Continuous Quality Improvement (CQI)


The PIC provides leadership to develop a culture of safety and quality improvement within the unit.


The following evaluation mechanisms are used to assess and help identify opportunities for improvement in the quality of care and services provided:

  • Quality & Key Performance Indicators (KPIs) (Target: establish at least 1 indicator)
  • Clinical Audit (Target: at least 1 per year)
  • Complaint Handling (para 4.7 refers)
  • Patient Satisfaction Survey (para 4.8 refers)



Emergency response


The PIC should ensure that there is a written emergency response protocol outlining the procedures to be followed in the event of an emergency affecting the provision of services at the Facility.


Taking into account the types of services provided, the PIC should ensure that there are written protocols for management in medical emergencies / rendering medical assistance, including for:

  • Resuscitating a patient suffering cardiac or respiratory arrest; and
  • Emergency transfer, when necessary, to an acute care hospital.
  • A sample Emergency Medical Assistance Protocol is shown at Appendix 8 that maybe adopted or adapted to suit.


The PIC should ensure that there is adequate resuscitation equipment (e.g. AED) and supplies that are easily accessible and checked at regular intervals.


The PIC should ensure that sufficient staff are trained in first aid, basic life support and advanced life support, as appropriate to their role.

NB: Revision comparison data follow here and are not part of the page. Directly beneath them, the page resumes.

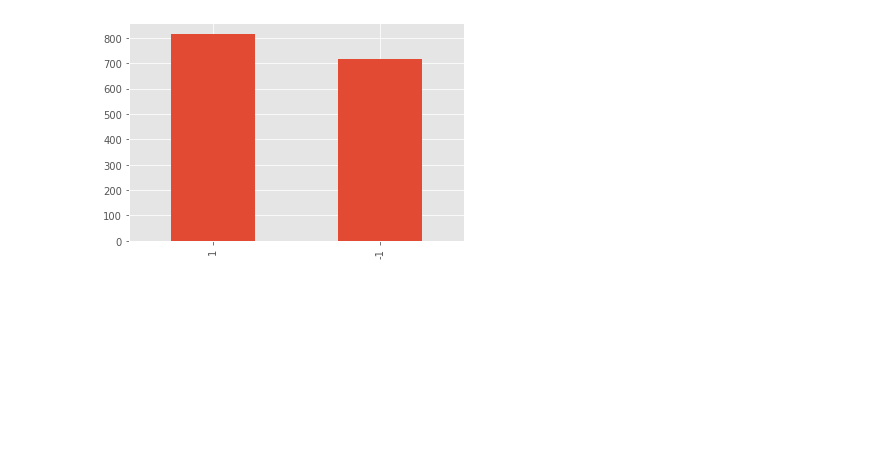
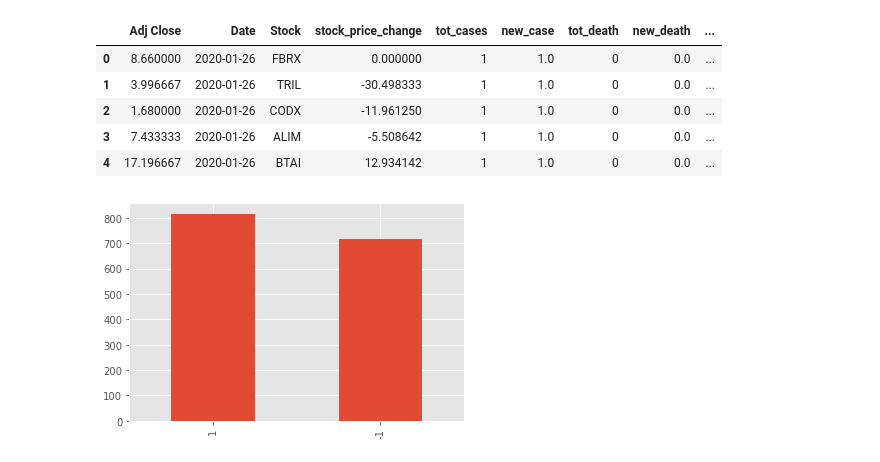
Before and after one commit to jagadeeshmeesala/notebooks, a Jupyter notebook: 602-final-project/Main.ipynb, the cells around one changed output. Drawn from its saved outputs; the diff is of its cells as text; code cells hidden in the pictures; blank space fills up the shorter version.

```diff
--- a/602-final-project/Main.ipynb
+++ b/602-final-project/Main.ipynb
@@ -64,6 +64,15 @@ for i in tickerSymbol:
     stocks["stock_price_change"] = stocks["Adj Close"].diff().fillna(0)
 
     sc_df = pd.merge(stocks, weeklyCovid, on="Date")
+# %%
+sc_df.head()
+# %% [output]
+|  | Adj Close | Date | Stock | stock_price_change | tot_cases | new_case | tot_death | new_death | ... |
+| 0 | 8.660000 | 2020-01-26 | FBRX | 0.000000 | 1 | 1.0 | 0 | 0.0 | ... |
+| 1 | 3.996667 | 2020-01-26 | TRIL | -30.498333 | 1 | 1.0 | 0 | 0.0 | ... |
+| 2 | 1.680000 | 2020-01-26 | CODX | -11.961250 | 1 | 1.0 | 0 | 0.0 | ... |
+| 3 | 7.433333 | 2020-01-26 | ALIM | -5.508642 | 1 | 1.0 | 0 | 0.0 | ... |
+| 4 | 17.196667 | 2020-01-26 | BTAI | 12.934142 | 1 | 1.0 | 0 | 0.0 | ... |
 # %%
 sc_df["Category"] = ""
 sc_df.loc[sc_df["Stock"].isin(bioStock), "Category"] = "biotech"
```
Also changed, not shown: parts of 11 cells of this notebook.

The unit should carry out resuscitation drills periodically and these should be documented.



Fire safety and evacuation


The PIC should ensure that there are adequate precautions against the risk of fire.


The PIC should ensure that there is an internal fire and emergency response plan incorporating evacuation procedures and evacuation routes are clearly displayed.


Fire evacuation exercise is conducted at regular intervals and is documented.

10. Fees and Charges


Settings fees and charges


Fees and charges for clinical services should be reviewed periodically and appropriate approval obtained for planned changes.


In setting fees and charges, the following should be considered:

  1. Must comply with the principle of no cross subsidisation.
  2. All costs, including university overheads.
  3. Not to compete unfairly with the market.



Price transparency


There should be price transparency. Patients should be informed of the charges of service whenever practicable before clinical service is provided.


An up-to-date fee schedule covering major chargeable items, written in both Chinese and English, must be readily available for reference of patients at the reception office/cashier and, where possible, on the internet for public information.


If it is not possible to provide a fixed fee for a particular chargeable item, the fee could be presented in the form of a price range or a remark be inserted to indicate that price information will be available upon request.

11. Appendices
  • Appendix 1 - Relevant Hong Kong Ordinances

The above list is for general reference only and is not meant to be exhaustive.